Telemedicine is a wonderful thing, extending the care available at top flight hospitals to people too far away to access that care in person. The applications of telemedicine are many: my UW health system offers a video chat with a physician if I’m not able to get in the car and drive to a neighborhood clinic or urgent care.
But is it a suitable way to tell an old man that he is dying?
“Granddaughter Annalisia Wilharm, 33, was alone with Quintana when a nurse popped in to say a doctor would be making his rounds. A robot rolled in and a doctor appeared on the video screen. Wilharm figured the visit was routine. She was astonished by what the doctor started saying.
“This guy cannot breathe, and he’s got this robot trying to talk to him,” she said. “Meanwhile, this guy is telling him, ‘So we’ve got your results back, and there’s no lung left. There’s no lung to work with.”’
Wilharm said she had to repeat what the doctor said to her grandfather, because he was hard of hearing in his left ear and the machine couldn’t get to the other side of the bed.
“So he’s saying that maybe your next step is going to hospice at home,” Wilharm is heard saying in a video she recorded of the visit. “Right?”
“You know, I don’t know if he’s going to get home,” the doctor says.”
Well, that feels terse.
Apparently the elderly man, who subsequently died, did receive his initial diagnosis from a live physician in the room with him.

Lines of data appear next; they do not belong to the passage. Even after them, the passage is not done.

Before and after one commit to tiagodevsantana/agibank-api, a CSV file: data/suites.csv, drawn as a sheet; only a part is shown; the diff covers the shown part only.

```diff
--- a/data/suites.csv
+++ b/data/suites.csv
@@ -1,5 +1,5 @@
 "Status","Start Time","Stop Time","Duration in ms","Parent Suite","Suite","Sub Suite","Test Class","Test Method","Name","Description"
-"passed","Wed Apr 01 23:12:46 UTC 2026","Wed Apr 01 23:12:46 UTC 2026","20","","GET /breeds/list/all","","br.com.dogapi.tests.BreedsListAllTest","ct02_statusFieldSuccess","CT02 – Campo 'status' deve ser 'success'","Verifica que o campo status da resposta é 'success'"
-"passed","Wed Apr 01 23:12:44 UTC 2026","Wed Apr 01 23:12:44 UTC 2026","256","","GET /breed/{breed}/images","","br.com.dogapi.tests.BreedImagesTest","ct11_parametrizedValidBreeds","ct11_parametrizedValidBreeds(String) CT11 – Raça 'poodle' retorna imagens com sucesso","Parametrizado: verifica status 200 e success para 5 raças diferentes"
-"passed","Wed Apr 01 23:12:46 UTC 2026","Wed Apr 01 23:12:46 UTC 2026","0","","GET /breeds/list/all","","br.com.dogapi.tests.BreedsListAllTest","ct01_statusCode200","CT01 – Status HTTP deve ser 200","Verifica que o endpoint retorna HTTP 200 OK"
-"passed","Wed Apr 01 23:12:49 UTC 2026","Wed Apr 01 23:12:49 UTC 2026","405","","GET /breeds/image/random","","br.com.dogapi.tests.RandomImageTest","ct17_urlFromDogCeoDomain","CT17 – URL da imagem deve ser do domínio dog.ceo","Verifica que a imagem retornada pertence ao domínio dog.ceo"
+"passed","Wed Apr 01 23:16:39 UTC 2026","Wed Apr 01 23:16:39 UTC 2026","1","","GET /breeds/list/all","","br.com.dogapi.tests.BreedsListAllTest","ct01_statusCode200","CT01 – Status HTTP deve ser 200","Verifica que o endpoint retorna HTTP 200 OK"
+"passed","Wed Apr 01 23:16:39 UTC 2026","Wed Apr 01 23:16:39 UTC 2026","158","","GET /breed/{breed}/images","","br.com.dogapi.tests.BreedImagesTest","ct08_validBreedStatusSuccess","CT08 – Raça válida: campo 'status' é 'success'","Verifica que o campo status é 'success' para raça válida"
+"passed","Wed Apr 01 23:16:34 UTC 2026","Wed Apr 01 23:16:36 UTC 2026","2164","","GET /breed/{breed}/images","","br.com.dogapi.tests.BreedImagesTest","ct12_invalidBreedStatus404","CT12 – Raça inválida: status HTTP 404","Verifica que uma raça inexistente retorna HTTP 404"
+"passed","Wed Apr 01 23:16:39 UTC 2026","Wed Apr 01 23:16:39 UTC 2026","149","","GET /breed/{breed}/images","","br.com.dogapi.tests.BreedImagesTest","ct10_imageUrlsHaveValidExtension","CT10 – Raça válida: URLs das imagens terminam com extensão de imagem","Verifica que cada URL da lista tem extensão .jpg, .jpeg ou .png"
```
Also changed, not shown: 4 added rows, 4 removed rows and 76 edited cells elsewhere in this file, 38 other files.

But this news, that nothing more could be done, came from a robot.
I think it’s tacky, and dehumanizing. You?